[Before and after images]
* * *

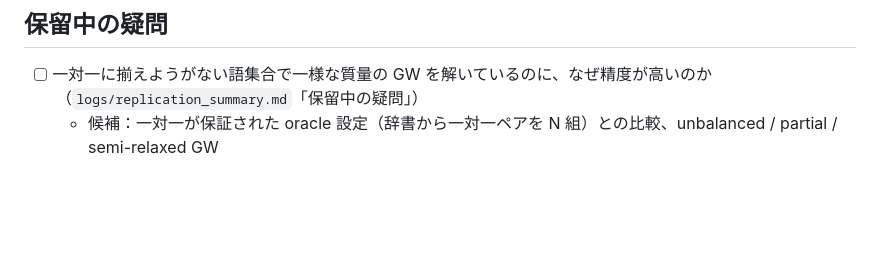
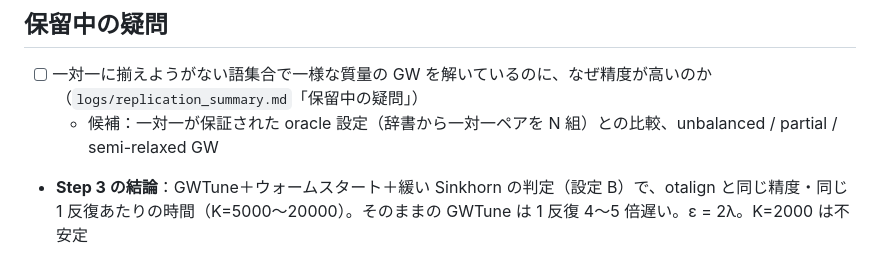
Before and after one commit to yu-togashi/togashi-yokoi-language-translation, a Markdown page: tasks/todo.md, the part around the change. GitHub-like rendering; blank space fills up the shorter version.

```diff
--- a/tasks/todo.md
+++ b/tasks/todo.md
@@ -80,3 +80,4 @@ MTG までの最低ライン：K=2000 EN-ES の P@1（otalign か GWTune）＋ S
 ## 保留中の疑問
 - [ ] 一対一に揃えようがない語集合で一様な質量の GW を解いているのに、なぜ精度が高いのか（`logs/replication_summary.md`「保留中の疑問」）
   - 候補：一対一が保証された oracle 設定（辞書から一対一ペアを N 組）との比較、unbalanced / partial / semi-relaxed GW
+- **Step 3 の結論**：GWTune＋ウォームスタート＋緩い Sinkhorn の判定（設定 B）で、otalign と同じ精度・同じ 1 反復あたりの時間（K=5000〜20000）。そのままの GWTune は 1 反復 4〜5 倍遅い。ε = 2λ。K=2000 は不安定
```
Also changed, not shown: logs/replication_summary.md (+11 -0 lines).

* * *

GOAL OF THE EXERCISE: The job here is to retype the data exactly, with no pictures included.

PROBLEM SOLUTION:
Before and after one commit to yu-togashi/togashi-yokoi-language-translation, a Markdown page: tasks/todo.md, the part around the change. GitHub-like rendering; blank space fills up the shorter version.

```diff
--- a/tasks/todo.md
+++ b/tasks/todo.md
@@ -80,3 +80,4 @@ MTG までの最低ライン：K=2000 EN-ES の P@1（otalign か GWTune）＋ S
 ## 保留中の疑問
 - [ ] 一対一に揃えようがない語集合で一様な質量の GW を解いているのに、なぜ精度が高いのか（`logs/replication_summary.md`「保留中の疑問」）
   - 候補：一対一が保証された oracle 設定（辞書から一対一ペアを N 組）との比較、unbalanced / partial / semi-relaxed GW
+- **Step 3 の結論**：GWTune＋ウォームスタート＋緩い Sinkhorn の判定（設定 B）で、otalign と同じ精度・同じ 1 反復あたりの時間（K=5000〜20000）。そのままの GWTune は 1 反復 4〜5 倍遅い。ε = 2λ。K=2000 は不安定
```
Also changed, not shown: logs/replication_summary.md (+11 -0 lines).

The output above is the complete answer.